Exercise aim:
Write out the whole listing below exactly, skipping each picture.

━━ Information provided

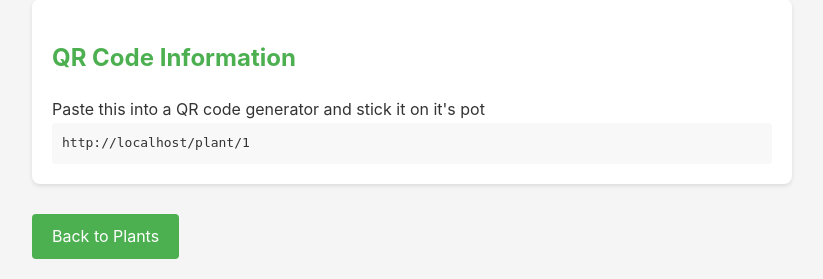
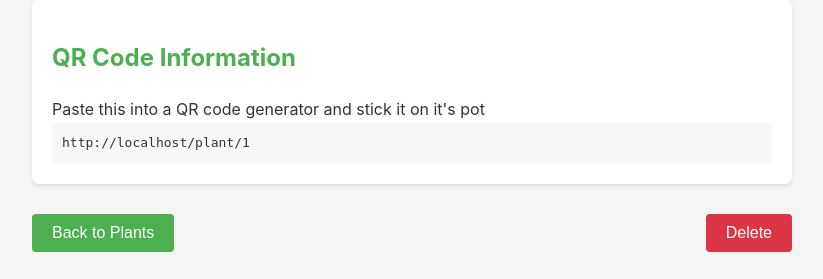
Before and after one commit to Simply56/Leaf, a Flask app: page /plant/1 in a window 1280 px wide. Shown: the part 668-947 px from the top of the page, without its empty margins (228-1051 px from the left). After the commit the page ends 920 px from the top, so only its background shows below. Run offline with Flask 3, Linux system fonts and the light colour scheme.

Commit message:
add button to delete plants

```diff
--- a/app.py
+++ b/app.py
@@ -58,7 +58,7 @@
 @app.route("/add_plant", methods=["POST"])
 def add_plant() -> Response:
     plants = load_plants()
-    plant_id = str(max(map(int, plants.keys())) + 1)
+    plant_id = str(max(map(int, set(plants.keys()).union({0}))) + 1)
     plants[plant_id] = {
         "last_watered": None,
         "name": request.form.get("name", f"Plant {plant_id}"),
--- a/static/style.css
+++ b/static/style.css
@@ -40,7 +40,7 @@
     padding: 20px;
     border-radius: 8px;
     margin-bottom: 30px;
-    box-shadow: 0 2px 4px rgba(0,0,0,0.1);
+    box-shadow: 0 2px 4px rgba(0, 0, 0, 0.1);
 }
 
 form {
@@ -80,7 +80,7 @@
     background: var(--card-background);
     padding: 20px;
     border-radius: 8px;
-    box-shadow: 0 2px 4px rgba(0,0,0,0.1);
+    box-shadow: 0 2px 4px rgba(0, 0, 0, 0.1);
     display: flex;
     flex-direction: column;
     align-items: center;
@@ -102,6 +102,20 @@
     padding: 10px 20px;
     border-radius: 4px;
     margin-top: 10px;
+    border: none;
+    cursor: pointer;
+    font-size: 16px;
+    transition: background-color 0.3s;
+}
+
+.button:hover {
+    background-color: #45a049;
+}
+
+.button-container {
+    display: flex;
+    justify-content: space-between;
+    margin-top: 20px;
 }
 
 .water-button {
@@ -138,7 +152,7 @@
     padding: 20px;
     border-radius: 8px;
     margin: 20px 0;
-    box-shadow: 0 2px 4px rgba(0,0,0,0.1);
+    box-shadow: 0 2px 4px rgba(0, 0, 0, 0.1);
 }
 
 .qr-url {
@@ -162,7 +176,7 @@
     border-radius: 8px;
     margin: 20px auto;
     display: block;
-    box-shadow: 0 2px 4px rgba(0,0,0,0.1);
+    box-shadow: 0 2px 4px rgba(0, 0, 0, 0.1);
 }
 
 .watering-info {
@@ -170,5 +184,19 @@
     padding: 20px;
     border-radius: 8px;
     margin: 20px 0;
-    box-shadow: 0 2px 4px rgba(0,0,0,0.1);
+    box-shadow: 0 2px 4px rgba(0, 0, 0, 0.1);
 }
+
+.delete-form {
+    margin: 0;
+    display: inline-block;
+    line-height: 0;
+}
+
+.delete-button {
+    background-color: #dc3545;
+}
+
+.delete-button:hover {
+    background-color: #c82333;
+}
--- a/templates/plant.html
+++ b/templates/plant.html
@@ -4,23 +4,20 @@
 <div class="plant-status">
     <h1>{{ plant.name }}</h1>
 
-    <form id="imageUploadForm" action="{{ url_for('upload_image', plant_id=plant_id) }}" method="post" enctype="multipart/form-data" style="display: none;">
+    <form id="imageUploadForm" action="{{ url_for('upload_image', plant_id=plant_id) }}" method="post"
+        enctype="multipart/form-data" style="display: none;">
         <input type="file" id="imageInput" name="image" accept="image/*" onchange="this.form.submit()">
     </form>
 
-    <img src="{{ url_for('static', filename=plant.image_path) }}"
-         alt="{{ plant.name }}"
-         class="plant-detail-image"
-         onclick="document.getElementById('imageInput').click()"
-         style="cursor: pointer;"
-         title="Click to change image">
+    <img src="{{ url_for('static', filename=plant.image_path) }}" alt="{{ plant.name }}" class="plant-detail-image"
+        onclick="document.getElementById('imageInput').click()" style="cursor: pointer;" title="Click to change image">
 
     <div class="watering-info">
         {% if last_watered %}
-            <p>Last watered: {{ last_watered.strftime('%Y-%m-%d') }}</p>
-            <p>Days since last watering: {{ (now - last_watered).days }}</p>
+        <p>Last watered: {{ last_watered.strftime('%Y-%m-%d') }}</p>
+        <p>Days since last watering: {{ (now - last_watered).days }}</p>
         {% else %}
-            <p>This plant has never been watered.</p>
+        <p>This plant has never been watered.</p>
         {% endif %}
     </div>
 
@@ -38,6 +35,20 @@
         <p class="qr-url">{{ request.url_root }}plant/{{ plant_id }}</p>
     </div>
 
-    <a href="{{ url_for('index') }}" class="button">Back to Plants</a>
+    <div class="button-container">
+        <form action="{{ url_for('index') }}" method="get">
+            <button type="submit" class="button">
+                Back to Plants
+            </button>
+        </form>
+
+        <form action="{{ url_for('delete_plant', plant_id=plant_id) }}" method="post"
+            onsubmit="return confirm('Are you sure you want to delete this plant?');" class="delete-form">
+            <button type="submit" class="button delete-button">
+                Delete {{ plant["name"] }}
+            </button>
+        </form>
+    </div>
+
 </div>
 {% endblock %}
```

━━━━

Solution for this problem:
Before and after one commit to Simply56/Leaf, a Flask app: page /plant/1 in a window 1280 px wide. Shown: the part 668-947 px from the top of the page, without its empty margins (228-1051 px from the left). After the commit the page ends 920 px from the top, so only its background shows below. Run offline with Flask 3, Linux system fonts and the light colour scheme.

Commit message:
add button to delete plants

```diff
--- a/app.py
+++ b/app.py
@@ -58,7 +58,7 @@
 @app.route("/add_plant", methods=["POST"])
 def add_plant() -> Response:
     plants = load_plants()
-    plant_id = str(max(map(int, plants.keys())) + 1)
+    plant_id = str(max(map(int, set(plants.keys()).union({0}))) + 1)
     plants[plant_id] = {
         "last_watered": None,
         "name": request.form.get("name", f"Plant {plant_id}"),
--- a/static/style.css
+++ b/static/style.css
@@ -40,7 +40,7 @@
     padding: 20px;
     border-radius: 8px;
     margin-bottom: 30px;
-    box-shadow: 0 2px 4px rgba(0,0,0,0.1);
+    box-shadow: 0 2px 4px rgba(0, 0, 0, 0.1);
 }
 
 form {
@@ -80,7 +80,7 @@
     background: var(--card-background);
     padding: 20px;
     border-radius: 8px;
-    box-shadow: 0 2px 4px rgba(0,0,0,0.1);
+    box-shadow: 0 2px 4px rgba(0, 0, 0, 0.1);
     display: flex;
     flex-direction: column;
     align-items: center;
@@ -102,6 +102,20 @@
     padding: 10px 20px;
     border-radius: 4px;
     margin-top: 10px;
+    border: none;
+    cursor: pointer;
+    font-size: 16px;
+    transition: background-color 0.3s;
+}
+
+.button:hover {
+    background-color: #45a049;
+}
+
+.button-container {
+    display: flex;
+    justify-content: space-between;
+    margin-top: 20px;
 }
 
 .water-button {
@@ -138,7 +152,7 @@
     padding: 20px;
     border-radius: 8px;
     margin: 20px 0;
-    box-shadow: 0 2px 4px rgba(0,0,0,0.1);
+    box-shadow: 0 2px 4px rgba(0, 0, 0, 0.1);
 }
 
 .qr-url {
@@ -162,7 +176,7 @@
     border-radius: 8px;
     margin: 20px auto;
     display: block;
-    box-shadow: 0 2px 4px rgba(0,0,0,0.1);
+    box-shadow: 0 2px 4px rgba(0, 0, 0, 0.1);
 }
 
 .watering-info {
@@ -170,5 +184,19 @@
     padding: 20px;
     border-radius: 8px;
     margin: 20px 0;
-    box-shadow: 0 2px 4px rgba(0,0,0,0.1);
+    box-shadow: 0 2px 4px rgba(0, 0, 0, 0.1);
 }
+
+.delete-form {
+    margin: 0;
+    display: inline-block;
+    line-height: 0;
+}
+
+.delete-button {
+    background-color: #dc3545;
+}
+
+.delete-button:hover {
+    background-color: #c82333;
+}
--- a/templates/plant.html
+++ b/templates/plant.html
@@ -4,23 +4,20 @@
 <div class="plant-status">
     <h1>{{ plant.name }}</h1>
 
-    <form id="imageUploadForm" action="{{ url_for('upload_image', plant_id=plant_id) }}" method="post" enctype="multipart/form-data" style="display: none;">
+    <form id="imageUploadForm" action="{{ url_for('upload_image', plant_id=plant_id) }}" method="post"
+        enctype="multipart/form-data" style="display: none;">
         <input type="file" id="imageInput" name="image" accept="image/*" onchange="this.form.submit()">
     </form>
 
-    <img src="{{ url_for('static', filename=plant.image_path) }}"
-         alt="{{ plant.name }}"
-         class="plant-detail-image"
-         onclick="document.getElementById('imageInput').click()"
-         style="cursor: pointer;"
-         title="Click to change image">
+    <img src="{{ url_for('static', filename=plant.image_path) }}" alt="{{ plant.name }}" class="plant-detail-image"
+        onclick="document.getElementById('imageInput').click()" style="cursor: pointer;" title="Click to change image">
 
     <div class="watering-info">
         {% if last_watered %}
-            <p>Last watered: {{ last_watered.strftime('%Y-%m-%d') }}</p>
-            <p>Days since last watering: {{ (now - last_watered).days }}</p>
+        <p>Last watered: {{ last_watered.strftime('%Y-%m-%d') }}</p>
+        <p>Days since last watering: {{ (now - last_watered).days }}</p>
         {% else %}
-            <p>This plant has never been watered.</p>
+        <p>This plant has never been watered.</p>
         {% endif %}
     </div>
 
@@ -38,6 +35,20 @@
         <p class="qr-url">{{ request.url_root }}plant/{{ plant_id }}</p>
     </div>
 
-    <a href="{{ url_for('index') }}" class="button">Back to Plants</a>
+    <div class="button-container">
+        <form action="{{ url_for('index') }}" method="get">
+            <button type="submit" class="button">
+                Back to Plants
+            </button>
+        </form>
+
+        <form action="{{ url_for('delete_plant', plant_id=plant_id) }}" method="post"
+            onsubmit="return confirm('Are you sure you want to delete this plant?');" class="delete-form">
+            <button type="submit" class="button delete-button">
+                Delete {{ plant["name"] }}
+            </button>
+        </form>
+    </div>
+
 </div>
 {% endblock %}
```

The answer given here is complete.